__Problem statement__. Take the whole listing and reproduce it exactly, pictures excepted.

======== Available data ========

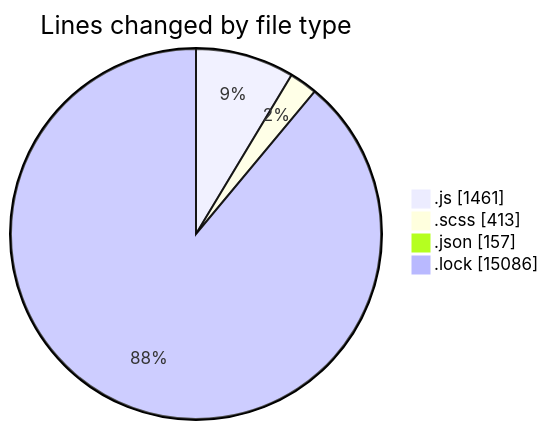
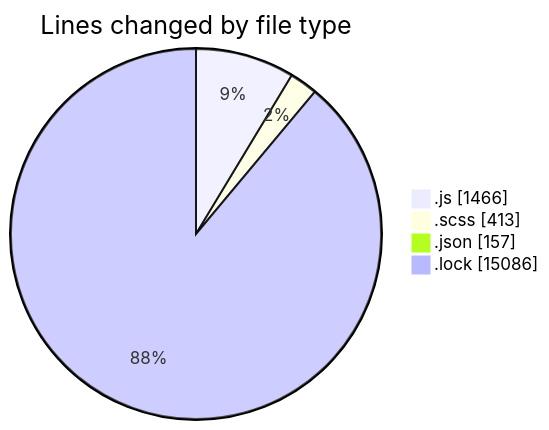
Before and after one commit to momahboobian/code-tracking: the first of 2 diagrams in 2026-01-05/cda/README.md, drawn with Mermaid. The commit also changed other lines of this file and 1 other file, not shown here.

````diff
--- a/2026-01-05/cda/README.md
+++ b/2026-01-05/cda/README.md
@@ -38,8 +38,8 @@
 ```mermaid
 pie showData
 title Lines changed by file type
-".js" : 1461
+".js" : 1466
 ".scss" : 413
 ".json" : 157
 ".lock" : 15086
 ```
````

========

__Result of this exercise__.
Before and after one commit to momahboobian/code-tracking: the first of 2 diagrams in 2026-01-05/cda/README.md, drawn with Mermaid. The commit also changed other lines of this file and 1 other file, not shown here.

````diff
--- a/2026-01-05/cda/README.md
+++ b/2026-01-05/cda/README.md
@@ -38,8 +38,8 @@
 ```mermaid
 pie showData
 title Lines changed by file type
-".js" : 1461
+".js" : 1466
 ".scss" : 413
 ".json" : 157
 ".lock" : 15086
 ```
````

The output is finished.